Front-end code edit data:
---+---

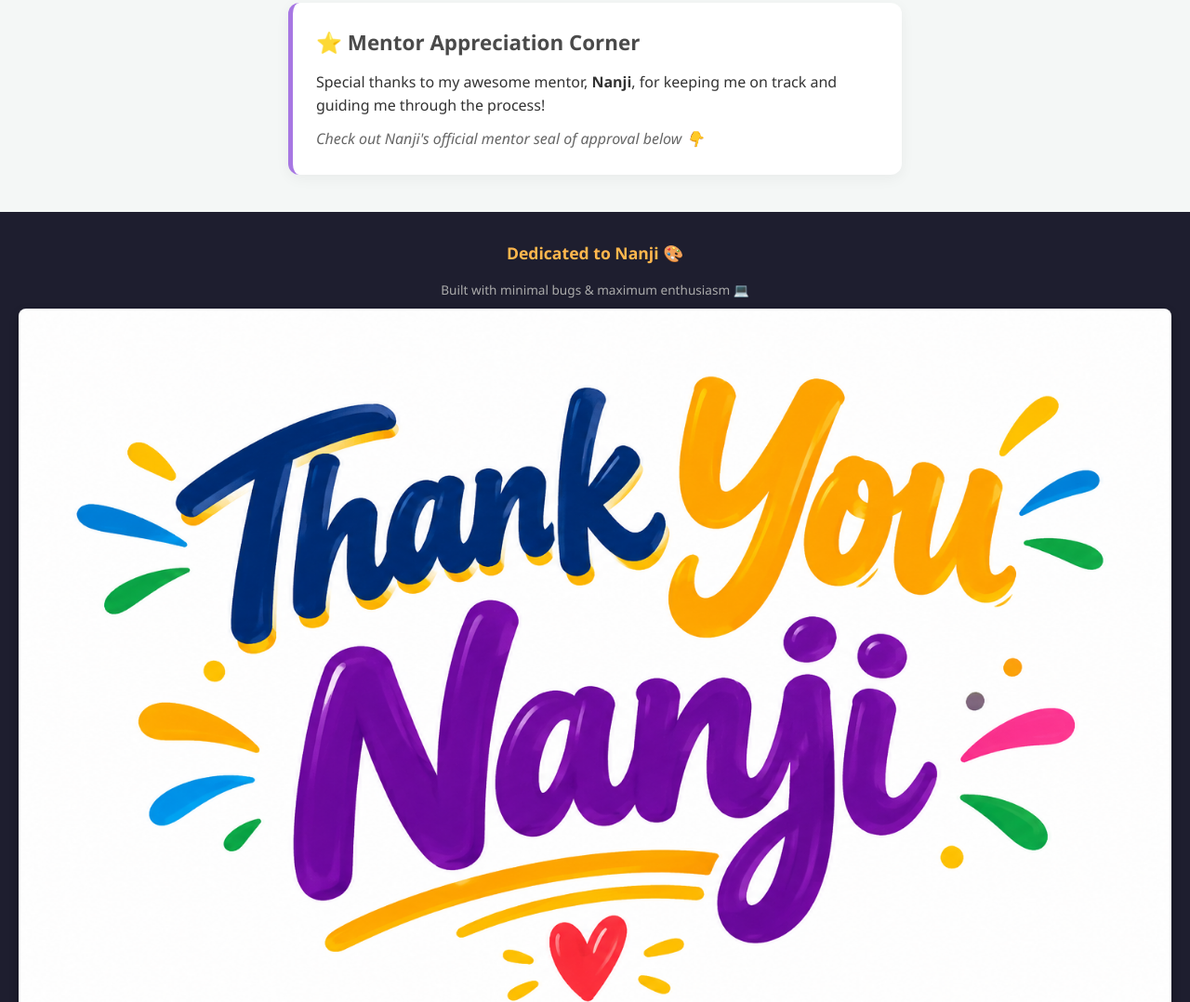
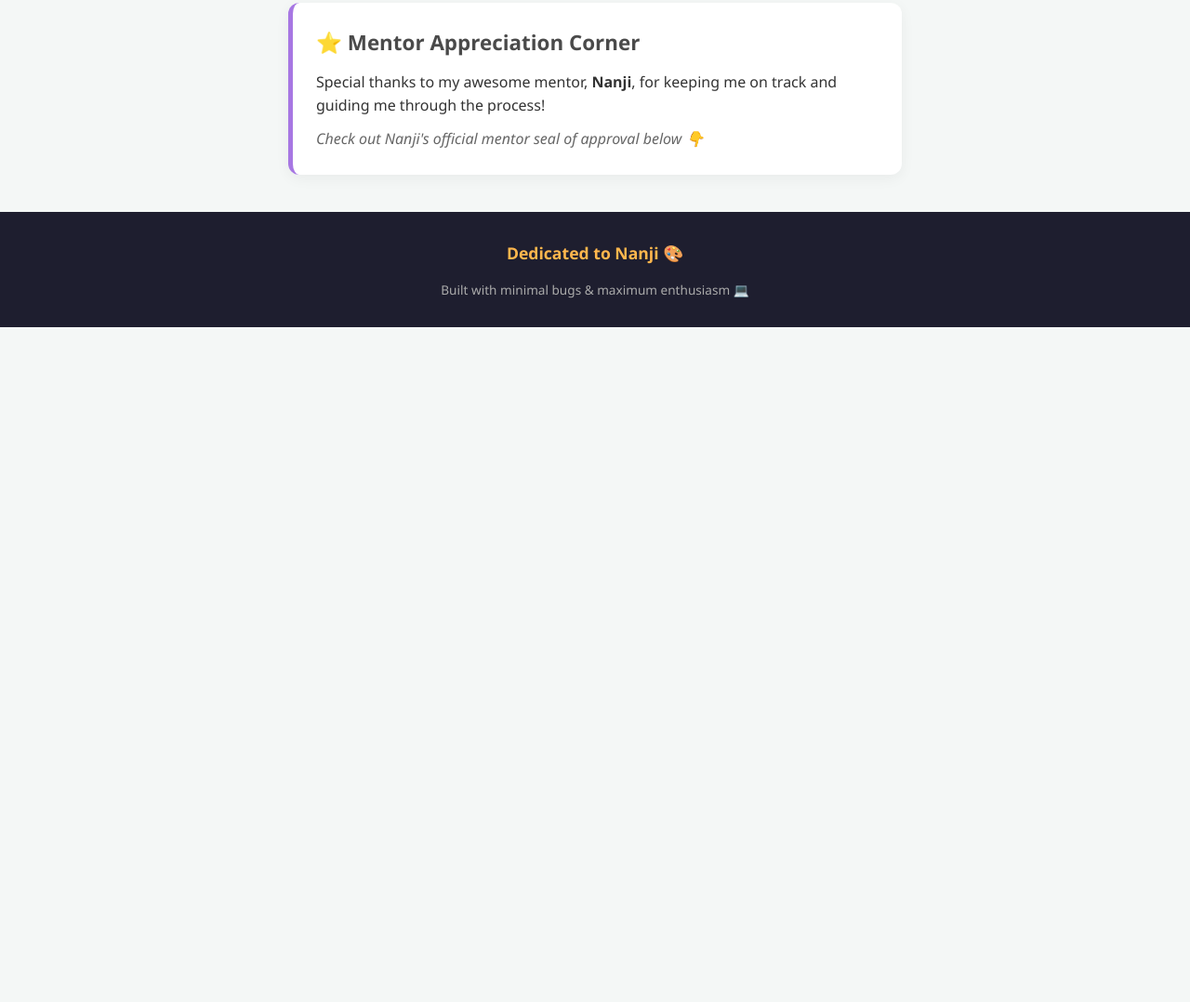
Before and after one commit to teslimtobi/My-first-colorful-website, a plain HTML site: page index.html in a window 1280 px wide. Shown: the part 504-1582 px from the top of the page at 93% size. After the commit the page ends 856 px from the top, so only its background shows below. Drawn offline with Linux system fonts and the light colour scheme.

Commit message:
Remove footer image from index.html

```diff
--- a/index.html
+++ b/index.html
@@ -42,7 +42,7 @@ HTML
 
             <p class="copyright">Built with minimal bugs & maximum enthusiasm 💻</p>
         </div>
-        <img src="footer-image.png" alt="Footer Banner for Nanji" class="footer-img">
+
 </footer>
 
 </body>
```
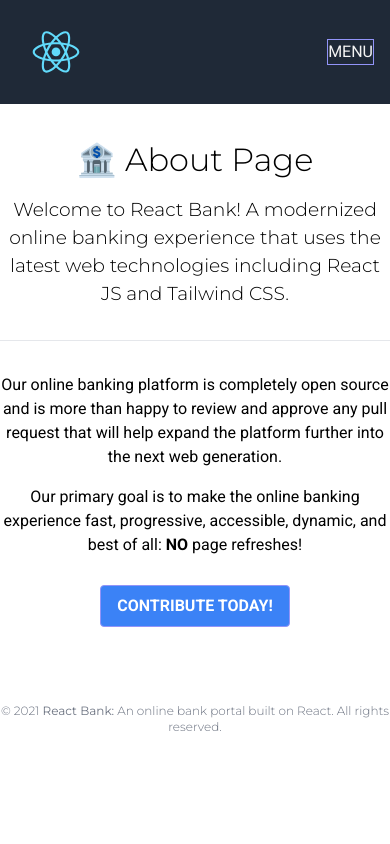
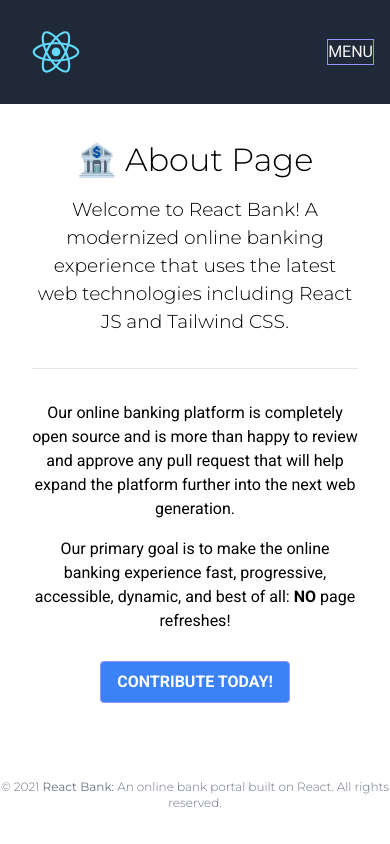
Before and after one commit to nugentmichael/react-bank, a React (Create React App) app: page /about in a window 390 px wide. Built offline with nearby package versions, Linux system fonts and the light colour scheme.

Commit message:
Add responsive layout fixes to the About page component.

```diff
--- a/src/layouts/About.js
+++ b/src/layouts/About.js
@@ -6,7 +6,7 @@ const About = (props) => {
 	}, [props.title]);
 
 	return (
-		<div className="flex items-center justify-center py-8 max-w-prose">
+		<div className="flex items-center justify-center p-8 max-w-prose">
 			<div>
 				<h1 className="mb-3">
 					<span role="img" aria-label="Bank Emoji">
```
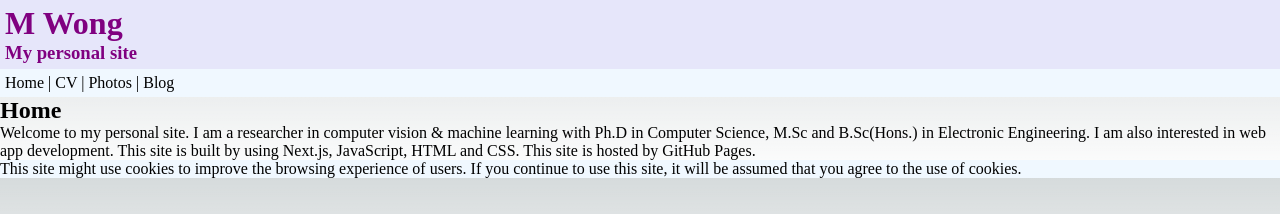
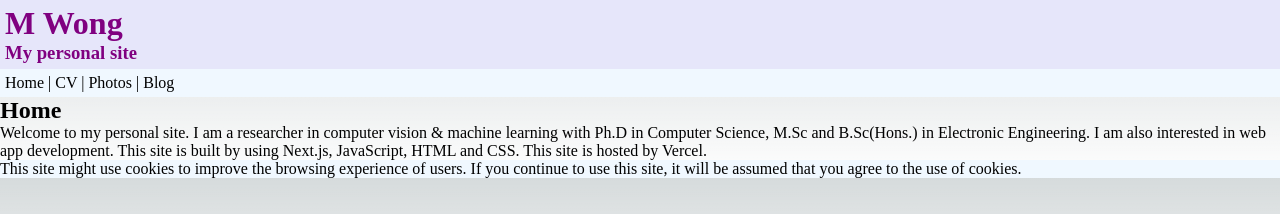
Before and after one commit to mwongau/next-blog, a Next.js app: page / in a window 1280 px wide. Shown: the top 214 px of the page. Built offline with nearby package versions, Linux system fonts and the light colour scheme.

Commit message:
init 2 Sept 2024

```diff
--- a/pages/cv.js
+++ b/pages/cv.js
@@ -20,7 +20,6 @@ export default function CV() {
 	<ul>
 	<li>IBM Data Science Professional Certificate by IBM on Coursera</li>
 	<li>Professional Certificate of "DeepLearning.AI TensorFlow Developer", by DeepLearning.AI on Coursera</li>
-	<li>Professional Certificate in "Unlocking Information Security" by Tel Aviv University, IsraelX & edX</li>
 	</ul>
 
 	<h3>Research specialism</h3>
--- a/pages/index.js
+++ b/pages/index.js
@@ -14,7 +14,7 @@ export default function Home() {
 	  <p>Welcome to my personal site. I am a researcher in computer vision & machine learning
 	  with Ph.D in Computer Science, M.Sc and B.Sc(Hons.) in Electronic Engineering. I am also
 	  interested in web app development. This site is built by using Next.js, JavaScript,
-	  HTML and CSS. This site is hosted by GitHub Pages.</p>
+	  HTML and CSS. This site is hosted by Vercel.</p>
 
 	  <p className={styles.footer}>This site might use cookies to improve the browsing experience of users. If you
 	  continue to use this site, it will be assumed that you agree to the use of cookies.</p>
```
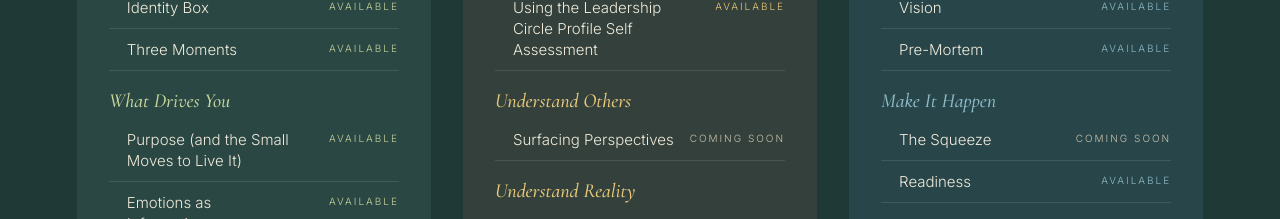
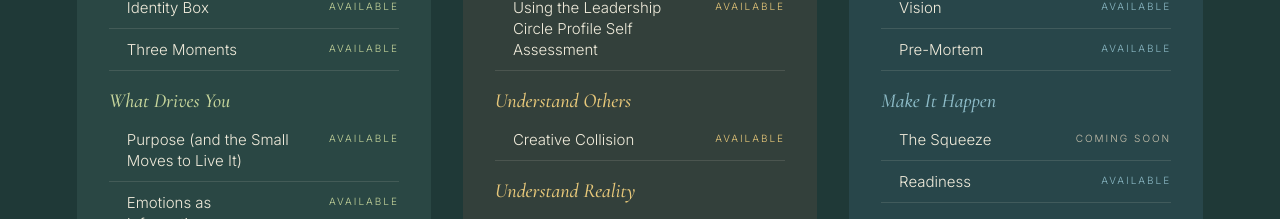
Before and after one commit to JMZywietz/InciteU, a React (Vite) app: page / in a window 1280 px wide. Shown: the part 1280-1499 px from the top of the page. Built offline with nearby package versions, Linux system fonts and the light colour scheme.

Commit message:
Swap Surfacing Perspectives placeholder for Creative Collision

```diff
--- a/src/pages/HomePage.jsx
+++ b/src/pages/HomePage.jsx
@@ -63,7 +63,7 @@ export default function HomePage() {
                 { name: 'Using the Leadership Circle Profile Self Assessment', live: true, to: 'lcp' },
               ]},
               { label: 'Understand Others', tools: [
-                { name: 'Surfacing Perspectives', live: false },
+                { name: 'Creative Collision', live: true, to: 'creative-collision' },
               ]},
               { label: 'Understand Reality', tools: [
                 { name: 'Decision Making (Cynefin) & Challenge Mapper', live: true, to: 'challenge-mapper' },
```
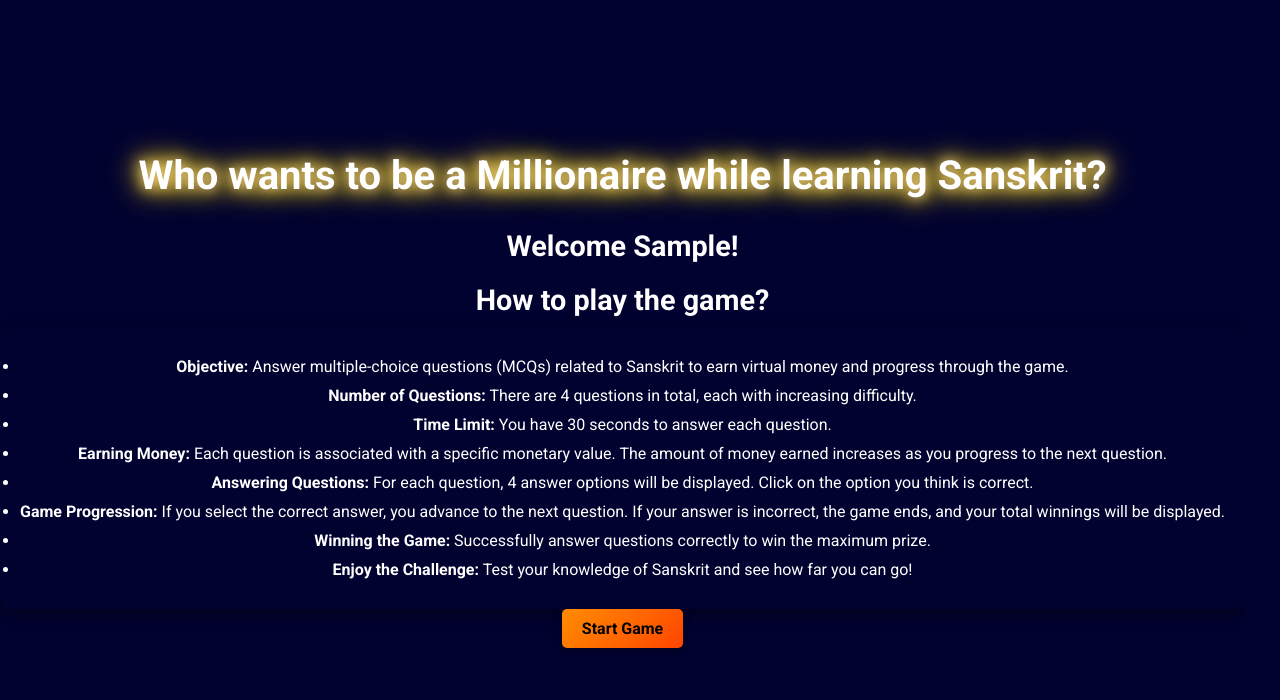
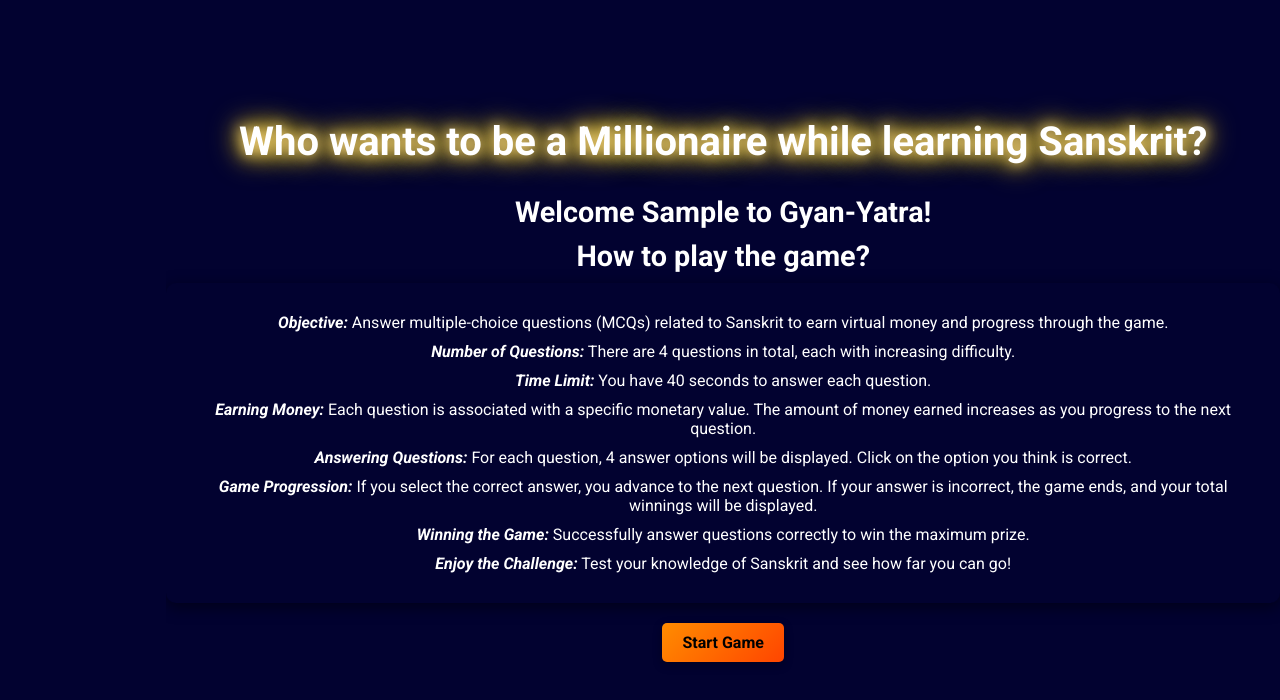
Before and after one commit to JsKaur/Gyan-Yatra, a React (Create React App) app: page / in a window 1280 px wide. Both pictures are taken after typing "Sample" into the empty fields and a click on the button "Submit". Shown: the top 700 px of the page. Built offline with nearby package versions, Linux system fonts and the light colour scheme; the HTML template or start-up script is replaced by a standard one.

Commit message:
added css to start page and removed issues of spacing

```diff
--- a/src/app.css
+++ b/src/app.css
@@ -155,7 +155,7 @@
 
 .startPage{
 
-    margin: 0;
+    margin-left: 13%;
     padding: 0;
     text-align: center;
     display: flex;
@@ -213,6 +213,7 @@
 .startButton{
 
     padding: 10px 20px;
+    margin:20px;
     font-size: 1rem;
     font-weight: bold;
     background: linear-gradient(135deg, #ff8c00, #ff4500);
@@ -235,19 +236,19 @@
     transform: scale(0.95);
 }
 
-ul {
+.welcome ul {
     padding: 20px;
     border-radius: 10px;
-
     box-shadow: 0 4px 15px rgba(0, 0, 0, 0.5);
     animation: slideIn 1s ease-out;
 }
 
 
 
-li {
+.welcome li {
     font-size: 1rem;
     margin: 10px 0;
+    list-style-type: none;
 }
 
 
--- a/src/components/Start.jsx
+++ b/src/components/Start.jsx
@@ -35,23 +35,23 @@ export default function Start({ setUsername }) {
                     </button>
                 </div>
             ) : (
-                <>
-                    <h2>Welcome {name}!</h2>
+                <div className="welcome">
+                    <h2>Welcome {name} to Gyan-Yatra! </h2>
                     <h2>How to play the game?</h2>
                     <ul>
-                        <li><strong>Objective:</strong> Answer multiple-choice questions (MCQs) related to Sanskrit to earn virtual money and progress through the game.</li>
-                        <li><strong>Number of Questions:</strong> There are 4 questions in total, each with increasing difficulty.</li>
-                        <li><strong>Time Limit:</strong> You have 30 seconds to answer each question.</li>
-                        <li><strong>Earning Money:</strong> Each question is associated with a specific monetary value. The amount of money earned increases as you progress to the next question.</li>
-                        <li><strong>Answering Questions:</strong> For each question, 4 answer options will be displayed. Click on the option you think is correct.</li>
-                        <li><strong>Game Progression:</strong> If you select the correct answer, you advance to the next question. If your answer is incorrect, the game ends, and your total winnings will be displayed.</li>
-                        <li><strong>Winning the Game:</strong> Successfully answer questions correctly to win the maximum prize.</li>
-                        <li><strong>Enjoy the Challenge:</strong> Test your knowledge of Sanskrit and see how far you can go!</li>
+                        <li><strong><i>Objective:</i></strong> Answer multiple-choice questions (MCQs) related to Sanskrit to earn virtual money and progress through the game.</li>
+                        <li><strong><i>Number of Questions:</i></strong> There are 4 questions in total, each with increasing difficulty.</li>
+                        <li><strong><i>Time Limit:</i></strong> You have 40 seconds to answer each question.</li>
+                        <li><strong><i>Earning Money:</i></strong> Each question is associated with a specific monetary value. The amount of money earned increases as you progress to the next question.</li>
+                        <li><strong><i>Answering Questions:</i></strong> For each question, 4 answer options will be displayed. Click on the option you think is correct.</li>
+                        <li><strong><i>Game Progression:</i></strong> If you select the correct answer, you advance to the next question. If your answer is incorrect, the game ends, and your total winnings will be displayed.</li>
+                        <li><strong><i>Winning the Game:</i></strong> Successfully answer questions correctly to win the maximum prize.</li>
+                        <li><strong><i>Enjoy the Challenge:</i></strong> Test your knowledge of Sanskrit and see how far you can go!</li>
                     </ul>
                     <button className="startButton" onClick={handleStartGame}>
                         Start Game
                     </button>
-                </>
+                </div>
             )}
         </div>
     );
--- a/src/components/Timer.jsx
+++ b/src/components/Timer.jsx
@@ -2,7 +2,7 @@
 import {useState,useEffect} from 'react';
 
 export default function Timer({setStop, questionNumber}) {
-    const [timer, setTimer] = useState(30);
+    const [timer, setTimer] = useState(40);
 
     useEffect(() => {
         if (timer === 0) return setStop(true);
@@ -12,7 +12,7 @@ export default function Timer({setStop, questionNumber}) {
         return () => clearInterval(interval);
     }, [setStop, timer]);
     useEffect(() => {
-        setTimer(30);
+        setTimer(40);
     }, [questionNumber]);
 
   return timer;
--- a/src/data.json
+++ b/src/data.json
@@ -115,7 +115,7 @@
       "answers": [
         { "text": "Rights", "correct": false },
         { "text": "Righteousness", "correct": true },
-        { "text": "Duty", "correct": true },
+        { "text": "Perception", "correct": false },
         { "text": "Wealth", "correct": false }
       ]
     },
@@ -131,12 +131,12 @@
     },
     {
       "id": 14,
-      "question": "Which of the following is the correct transliteration of 'माता'?",
+      "question": "Which of the following is the correct word of 'माता'?",
       "answers": [
-        { "text": "पिता", "correct": false },
-        { "text": "माता", "correct": true },
-        { "text": "भ्राता", "correct": false },
-        { "text": "पुत्र", "correct": false }
+        { "text": "Father", "correct": false },
+        { "text": "Mother", "correct": true },
+        { "text": "Brother", "correct": false },
+        { "text": "Son", "correct": false }
       ]
     },
     {
```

---+---

Write out every line from the data above that includes "There".

-                        <li><strong>Number of Questions:</strong> There are 4 questions in total, each with increasing difficulty.</li>
+                        <li><strong><i>Number of Questions:</i></strong> There are 4 questions in total, each with increasing difficulty.</li>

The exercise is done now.